> [Requirement]: Word for word, print each record, dropping any image it holds.

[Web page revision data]

[Start of section]

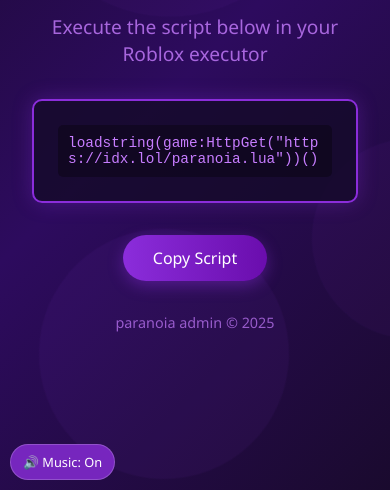
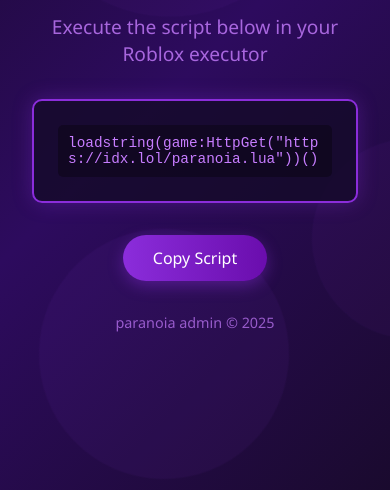
Before and after one commit to EXVYS/idx, a plain HTML site: page paranoia/index.html in a window 390 px wide. Shown: the part 354-844 px from the top of the page. Drawn offline with Linux system fonts and the light colour scheme.

Commit message:
Update index.html

```diff
--- a/paranoia/index.html
+++ b/paranoia/index.html
@@ -230,32 +230,6 @@
             left: 100%;
         }
 
-        /* Music controls */
-        .music-controls {
-            position: fixed;
-            bottom: 20px;
-            left: 20px;
-            z-index: 1000;
-        }
-
-        .music-btn {
-            background: rgba(139, 45, 219, 0.8);
-            color: white;
-            border: none;
-            padding: 10px 15px;
-            border-radius: 50px;
-            cursor: pointer;
-            font-size: 0.9rem;
-            transition: all 0.3s ease;
-            backdrop-filter: blur(10px);
-            border: 1px solid rgba(255, 255, 255, 0.2);
-        }
-
-        .music-btn:hover {
-            background: rgba(139, 45, 219, 1);
-            transform: scale(1.05);
-        }
-
         /* Success message */
         .success-message {
             position: fixed;
@@ -297,16 +271,6 @@
             .code-text {
                 font-size: 0.9rem;
             }
-
-            .music-controls {
-                bottom: 10px;
-                left: 10px;
-            }
-
-            .music-btn {
-                padding: 8px 12px;
-                font-size: 0.8rem;
-            }
         }
     </style>
 </head>
@@ -336,75 +300,12 @@
         </footer>
     </div>
 
-    <!-- Music controls -->
-    <div class="music-controls">
-        <button class="music-btn" id="musicToggle">🔊 Music: On</button>
-    </div>
-
     <!-- Success message -->
     <div class="success-message" id="successMessage">
         Script copied to clipboard!
     </div>
 
-    <!-- Audio element -->
-    <audio id="backgroundMusic" loop autoplay>
-        <source src="https://idx.lol/paranoia/music.mp3" type="audio/mpeg">
-    </audio>
-
     <script>
-        // Music functionality
-        const backgroundMusic = document.getElementById('backgroundMusic');
-        const musicToggle = document.getElementById('musicToggle');
-        let isMusicPlaying = true;
-
-        // Auto-play music when page loads with user interaction fallback
-        document.addEventListener('click', function() {
-            if (backgroundMusic.paused) {
-                backgroundMusic.play().then(() => {
-                    console.log('Music started playing');
-                    isMusicPlaying = true;
-                    musicToggle.textContent = '🔊 Music: On';
-                }).catch(error => {
-                    console.log('Play failed:', error);
-                });
-            }
-        }, { once: true });
-
-        // Also try to play on page load
-        window.addEventListener('load', function() {
-            backgroundMusic.play().then(() => {
-                console.log('Music auto-played on load');
-                isMusicPlaying = true;
-                musicToggle.textContent = '🔊 Music: On';
-            }).catch(error => {
-                console.log('Auto-play blocked, waiting for user interaction');
-                musicToggle.textContent = '🔇 Click to Play';
-                isMusicPlaying = false;
-            });
-        });
-
-        // Toggle music play/pause
-        musicToggle.addEventListener('click', function() {
-            if (isMusicPlaying) {
-                backgroundMusic.pause();
-                musicToggle.textContent = '🔇 Music: Off';
-            } else {
-                backgroundMusic.play().then(() => {
-                    musicToggle.textContent = '🔊 Music: On';
-                }).catch(error => {
-                    console.log('Play failed:', error);
-                    musicToggle.textContent = '🔇 Click Failed';
-                });
-            }
-            isMusicPlaying = !isMusicPlaying;
-        });
-
-        // Handle music ending and restart (for additional safety)
-        backgroundMusic.addEventListener('ended', function() {
-            backgroundMusic.currentTime = 0;
-            backgroundMusic.play();
-        });
-
         // Copy to clipboard functionality
         document.getElementById('copyButton').addEventListener('click', function() {
             const scriptText = 'loadstring(game:HttpGet("https://idx.lol/paranoia.lua"))()';
```
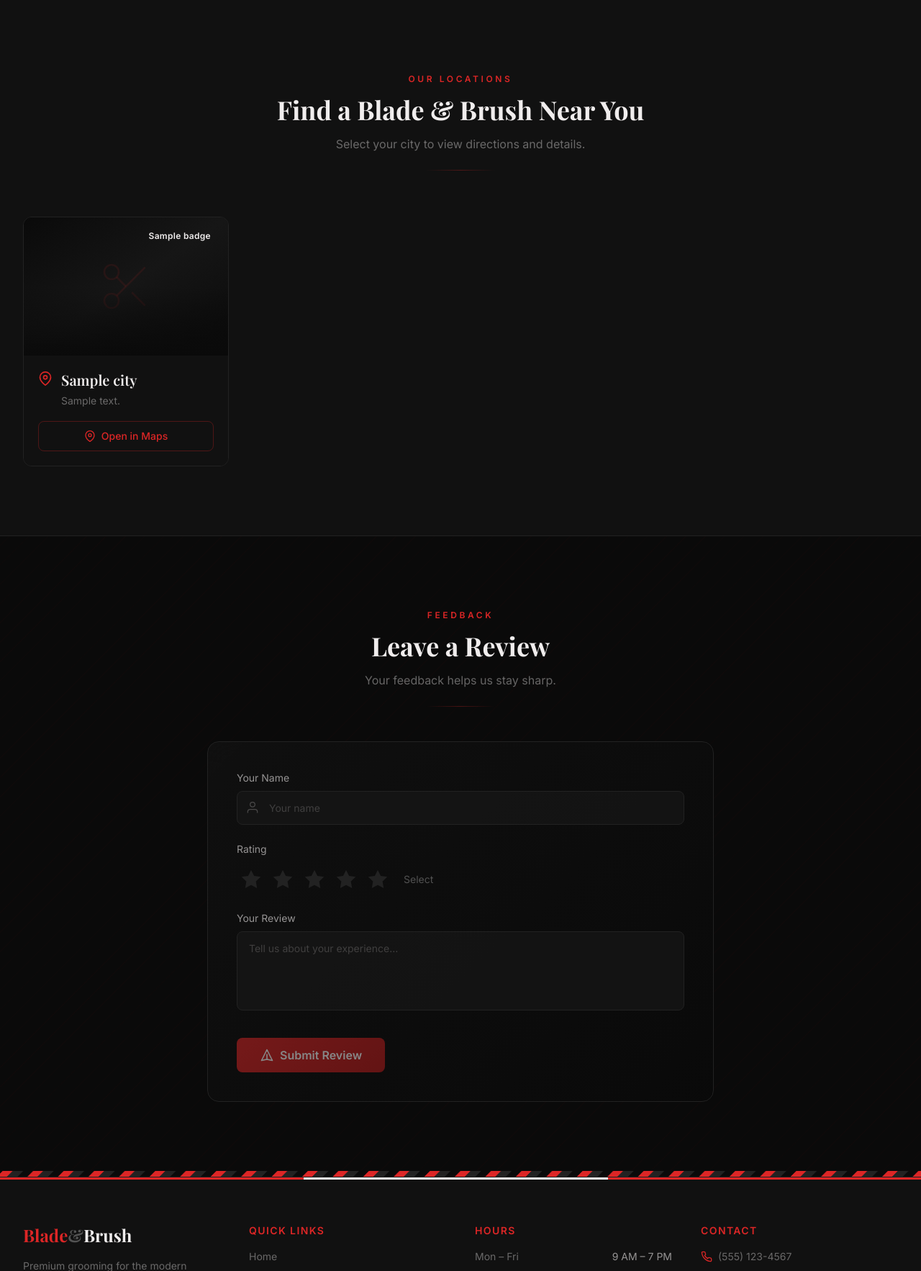
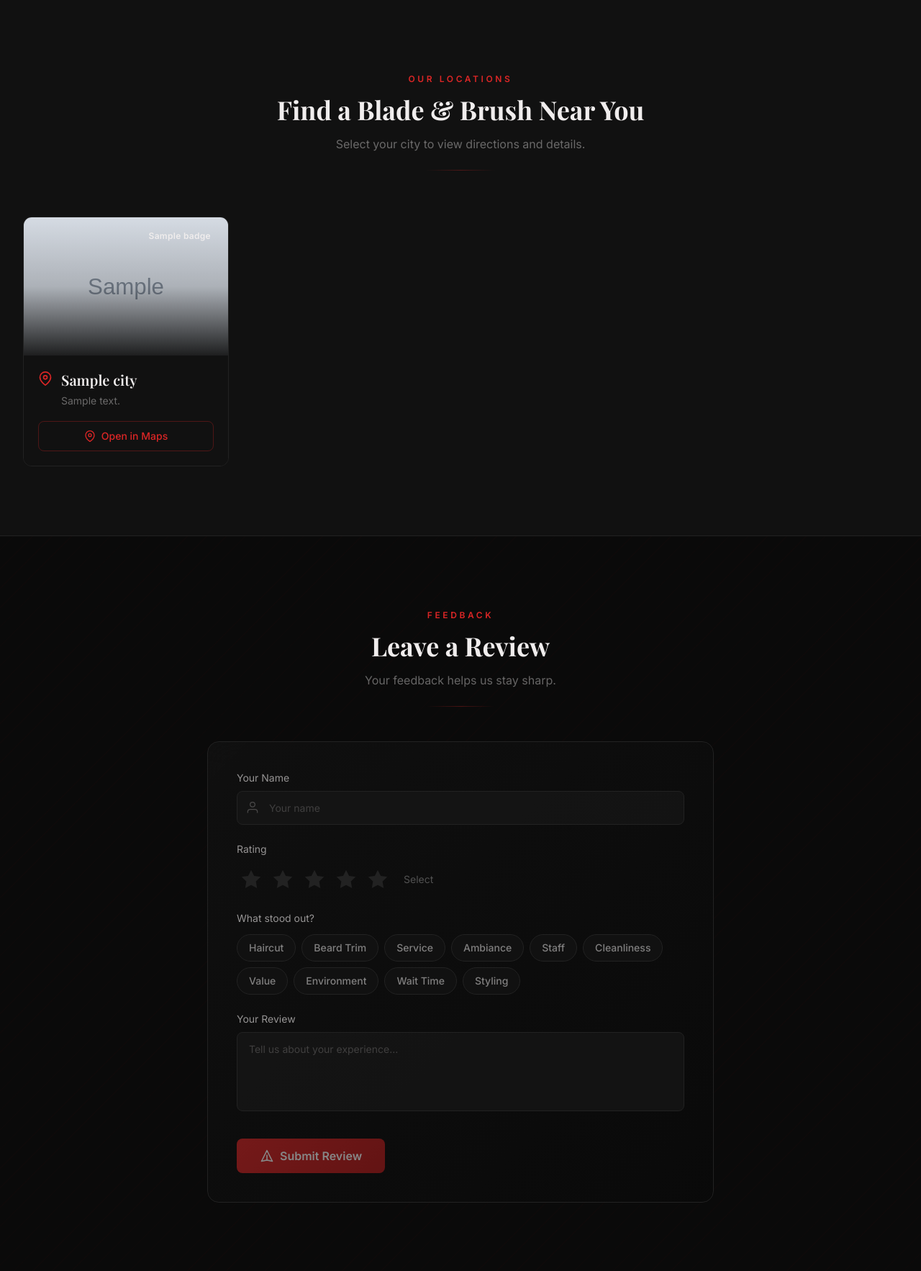
Before and after one commit to M-Mustafa-Khan13/blade_brush, a Flask app: template flask_app/templates/home.html in a window 1280 px wide. Shown: the part 1972-3738 px from the top of the page at 72% size. Run offline with Flask 3, Linux system fonts and the light colour scheme; the template is opened without the code that fills it: most values are stand-ins (such as "Sample title", 1, 10 or a date in 2020); grey boxes marked "Sample" are stand-in pictures; some libraries are stand-ins or nearby versions; some web fonts are replaced.

Commit message:
feat:homepage updated

```diff
--- a/flask_app/templates/home.html
+++ b/flask_app/templates/home.html
@@ -237,21 +237,12 @@
         <div class="grid grid-cols-1 sm:grid-cols-2 lg:grid-cols-4 gap-6">
             {% for loc in locations %}
             <div class="location-card group card-lift rounded-xl overflow-hidden border border-barber-border hover:border-barber-red/30 transition-all duration-500">
-                <!-- Image area with gradient overlay -->
                 <div class="relative h-48 bg-barber-muted overflow-hidden">
-                    <!-- Placeholder pattern (barbershop aesthetic) -->
-                    <div class="absolute inset-0 bg-gradient-to-br from-barber-dark via-barber-muted to-barber-dark">
-                        <div class="absolute inset-0 flex items-center justify-center">
-                            <svg class="w-20 h-20 text-barber-red/10 group-hover:text-barber-red/20 transition-colors duration-500" fill="none" stroke="currentColor" stroke-width="0.8" viewBox="0 0 24 24">
-                                <circle cx="6" cy="6" r="3"/><circle cx="6" cy="18" r="3"/>
-                                <line x1="20" y1="4" x2="8.12" y2="15.88"/>
-                                <line x1="14.47" y1="14.48" x2="20" y2="20"/>
-                                <line x1="8.12" y1="8.12" x2="12" y2="12"/>
-                            </svg>
-                        </div>
-                    </div>
-                    <!-- Gradient overlay -->
-                    <div class="absolute inset-0 bg-gradient-to-t from-barber-dark via-transparent to-transparent"></div>
+                    <img src="{{ url_for('static', filename=loc.image_url) }}"
+                         alt="{{ loc.city }} location"
+                         class="w-full h-full object-cover transition-transform duration-700 group-hover:scale-105"
+                         loading="lazy">
+                    <div class="absolute inset-0 bg-gradient-to-t from-barber-dark/90 via-barber-dark/20 to-transparent"></div>
                     <!-- Badge -->
                     <div class="absolute top-3 right-3 z-10">
                         <span class="px-3 py-1 rounded-full text-xs font-semibold tracking-wide
@@ -369,6 +360,23 @@
                     <input type="hidden" name="rating" :value="rating">
                 </div>
 
+                <!-- Google-style Tags -->
+                <div class="mb-6">
+                    <label class="block text-sm text-barber-cream/60 mb-3">What stood out?</label>
+                    <div class="flex flex-wrap gap-2">
+                        <template x-for="tag in tags" :key="tag">
+                            <button type="button" @click="toggleTag(tag)"
+                                    class="px-4 py-2 rounded-full text-sm font-medium border transition-all duration-200"
+                                    :class="selectedTags.includes(tag)
+                                        ? 'bg-barber-red/20 border-barber-red/50 text-barber-red'
+                                        : 'bg-barber-card border-barber-border text-barber-cream/50 hover:border-barber-cream/30 hover:text-barber-cream/70'"
+                                    x-text="tag">
+                            </button>
+                        </template>
+                    </div>
+                    <input type="hidden" name="tags" :value="selectedTags.join(',')">
+                </div>
+
                 <!-- Review Text -->
                 <div class="mb-8">
                     <label class="block text-sm text-barber-cream/60 mb-2">Your Review</label>
@@ -447,6 +455,13 @@ function reviewSection() {
         hoverRating: 0,
         review: '',
         submitted: false,
+        tags: ['Haircut', 'Beard Trim', 'Service', 'Ambiance', 'Staff', 'Cleanliness', 'Value', 'Environment', 'Wait Time', 'Styling'],
+        selectedTags: [],
+        toggleTag(tag) {
+            const idx = this.selectedTags.indexOf(tag);
+            if (idx === -1) this.selectedTags.push(tag);
+            else this.selectedTags.splice(idx, 1);
+        },
         submitReview(event) {
             if (!this.name || !this.rating || !this.review) return;
             this.submitted = true;
```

[End of section]

> [Result]:
Before and after one commit to EXVYS/idx, a plain HTML site: page paranoia/index.html in a window 390 px wide. Shown: the part 354-844 px from the top of the page. Drawn offline with Linux system fonts and the light colour scheme.

Commit message:
Update index.html

```diff
--- a/paranoia/index.html
+++ b/paranoia/index.html
@@ -230,32 +230,6 @@
             left: 100%;
         }
 
-        /* Music controls */
-        .music-controls {
-            position: fixed;
-            bottom: 20px;
-            left: 20px;
-            z-index: 1000;
-        }
-
-        .music-btn {
-            background: rgba(139, 45, 219, 0.8);
-            color: white;
-            border: none;
-            padding: 10px 15px;
-            border-radius: 50px;
-            cursor: pointer;
-            font-size: 0.9rem;
-            transition: all 0.3s ease;
-            backdrop-filter: blur(10px);
-            border: 1px solid rgba(255, 255, 255, 0.2);
-        }
-
-        .music-btn:hover {
-            background: rgba(139, 45, 219, 1);
-            transform: scale(1.05);
-        }
-
         /* Success message */
         .success-message {
             position: fixed;
@@ -297,16 +271,6 @@
             .code-text {
                 font-size: 0.9rem;
             }
-
-            .music-controls {
-                bottom: 10px;
-                left: 10px;
-            }
-
-            .music-btn {
-                padding: 8px 12px;
-                font-size: 0.8rem;
-            }
         }
     </style>
 </head>
@@ -336,75 +300,12 @@
         </footer>
     </div>
 
-    <!-- Music controls -->
-    <div class="music-controls">
-        <button class="music-btn" id="musicToggle">🔊 Music: On</button>
-    </div>
-
     <!-- Success message -->
     <div class="success-message" id="successMessage">
         Script copied to clipboard!
     </div>
 
-    <!-- Audio element -->
-    <audio id="backgroundMusic" loop autoplay>
-        <source src="https://idx.lol/paranoia/music.mp3" type="audio/mpeg">
-    </audio>
-
     <script>
-        // Music functionality
-        const backgroundMusic = document.getElementById('backgroundMusic');
-        const musicToggle = document.getElementById('musicToggle');
-        let isMusicPlaying = true;
-
-        // Auto-play music when page loads with user interaction fallback
-        document.addEventListener('click', function() {
-            if (backgroundMusic.paused) {
-                backgroundMusic.play().then(() => {
-                    console.log('Music started playing');
-                    isMusicPlaying = true;
-                    musicToggle.textContent = '🔊 Music: On';
-                }).catch(error => {
-                    console.log('Play failed:', error);
-                });
-            }
-        }, { once: true });
-
-        // Also try to play on page load
-        window.addEventListener('load', function() {
-            backgroundMusic.play().then(() => {
-                console.log('Music auto-played on load');
-                isMusicPlaying = true;
-                musicToggle.textContent = '🔊 Music: On';
-            }).catch(error => {
-                console.log('Auto-play blocked, waiting for user interaction');
-                musicToggle.textContent = '🔇 Click to Play';
-                isMusicPlaying = false;
-            });
-        });
-
-        // Toggle music play/pause
-        musicToggle.addEventListener('click', function() {
-            if (isMusicPlaying) {
-                backgroundMusic.pause();
-                musicToggle.textContent = '🔇 Music: Off';
-            } else {
-                backgroundMusic.play().then(() => {
-                    musicToggle.textContent = '🔊 Music: On';
-                }).catch(error => {
-                    console.log('Play failed:', error);
-                    musicToggle.textContent = '🔇 Click Failed';
-                });
-            }
-            isMusicPlaying = !isMusicPlaying;
-        });
-
-        // Handle music ending and restart (for additional safety)
-        backgroundMusic.addEventListener('ended', function() {
-            backgroundMusic.currentTime = 0;
-            backgroundMusic.play();
-        });
-
         // Copy to clipboard functionality
         document.getElementById('copyButton').addEventListener('click', function() {
             const scriptText = 'loadstring(game:HttpGet("https://idx.lol/paranoia.lua"))()';
```
Before and after one commit to M-Mustafa-Khan13/blade_brush, a Flask app: template flask_app/templates/home.html in a window 1280 px wide. Shown: the part 1972-3738 px from the top of the page at 72% size. Run offline with Flask 3, Linux system fonts and the light colour scheme; the template is opened without the code that fills it: most values are stand-ins (such as "Sample title", 1, 10 or a date in 2020); grey boxes marked "Sample" are stand-in pictures; some libraries are stand-ins or nearby versions; some web fonts are replaced.

Commit message:
feat:homepage updated

```diff
--- a/flask_app/templates/home.html
+++ b/flask_app/templates/home.html
@@ -237,21 +237,12 @@
         <div class="grid grid-cols-1 sm:grid-cols-2 lg:grid-cols-4 gap-6">
             {% for loc in locations %}
             <div class="location-card group card-lift rounded-xl overflow-hidden border border-barber-border hover:border-barber-red/30 transition-all duration-500">
-                <!-- Image area with gradient overlay -->
                 <div class="relative h-48 bg-barber-muted overflow-hidden">
-                    <!-- Placeholder pattern (barbershop aesthetic) -->
-                    <div class="absolute inset-0 bg-gradient-to-br from-barber-dark via-barber-muted to-barber-dark">
-                        <div class="absolute inset-0 flex items-center justify-center">
-                            <svg class="w-20 h-20 text-barber-red/10 group-hover:text-barber-red/20 transition-colors duration-500" fill="none" stroke="currentColor" stroke-width="0.8" viewBox="0 0 24 24">
-                                <circle cx="6" cy="6" r="3"/><circle cx="6" cy="18" r="3"/>
-                                <line x1="20" y1="4" x2="8.12" y2="15.88"/>
-                                <line x1="14.47" y1="14.48" x2="20" y2="20"/>
-                                <line x1="8.12" y1="8.12" x2="12" y2="12"/>
-                            </svg>
-                        </div>
-                    </div>
-                    <!-- Gradient overlay -->
-                    <div class="absolute inset-0 bg-gradient-to-t from-barber-dark via-transparent to-transparent"></div>
+                    <img src="{{ url_for('static', filename=loc.image_url) }}"
+                         alt="{{ loc.city }} location"
+                         class="w-full h-full object-cover transition-transform duration-700 group-hover:scale-105"
+                         loading="lazy">
+                    <div class="absolute inset-0 bg-gradient-to-t from-barber-dark/90 via-barber-dark/20 to-transparent"></div>
                     <!-- Badge -->
                     <div class="absolute top-3 right-3 z-10">
                         <span class="px-3 py-1 rounded-full text-xs font-semibold tracking-wide
@@ -369,6 +360,23 @@
                     <input type="hidden" name="rating" :value="rating">
                 </div>
 
+                <!-- Google-style Tags -->
+                <div class="mb-6">
+                    <label class="block text-sm text-barber-cream/60 mb-3">What stood out?</label>
+                    <div class="flex flex-wrap gap-2">
+                        <template x-for="tag in tags" :key="tag">
+                            <button type="button" @click="toggleTag(tag)"
+                                    class="px-4 py-2 rounded-full text-sm font-medium border transition-all duration-200"
+                                    :class="selectedTags.includes(tag)
+                                        ? 'bg-barber-red/20 border-barber-red/50 text-barber-red'
+                                        : 'bg-barber-card border-barber-border text-barber-cream/50 hover:border-barber-cream/30 hover:text-barber-cream/70'"
+                                    x-text="tag">
+                            </button>
+                        </template>
+                    </div>
+                    <input type="hidden" name="tags" :value="selectedTags.join(',')">
+                </div>
+
                 <!-- Review Text -->
                 <div class="mb-8">
                     <label class="block text-sm text-barber-cream/60 mb-2">Your Review</label>
@@ -447,6 +455,13 @@ function reviewSection() {
         hoverRating: 0,
         review: '',
         submitted: false,
+        tags: ['Haircut', 'Beard Trim', 'Service', 'Ambiance', 'Staff', 'Cleanliness', 'Value', 'Environment', 'Wait Time', 'Styling'],
+        selectedTags: [],
+        toggleTag(tag) {
+            const idx = this.selectedTags.indexOf(tag);
+            if (idx === -1) this.selectedTags.push(tag);
+            else this.selectedTags.splice(idx, 1);
+        },
         submitReview(event) {
             if (!this.name || !this.rating || !this.review) return;
             this.submitted = true;
```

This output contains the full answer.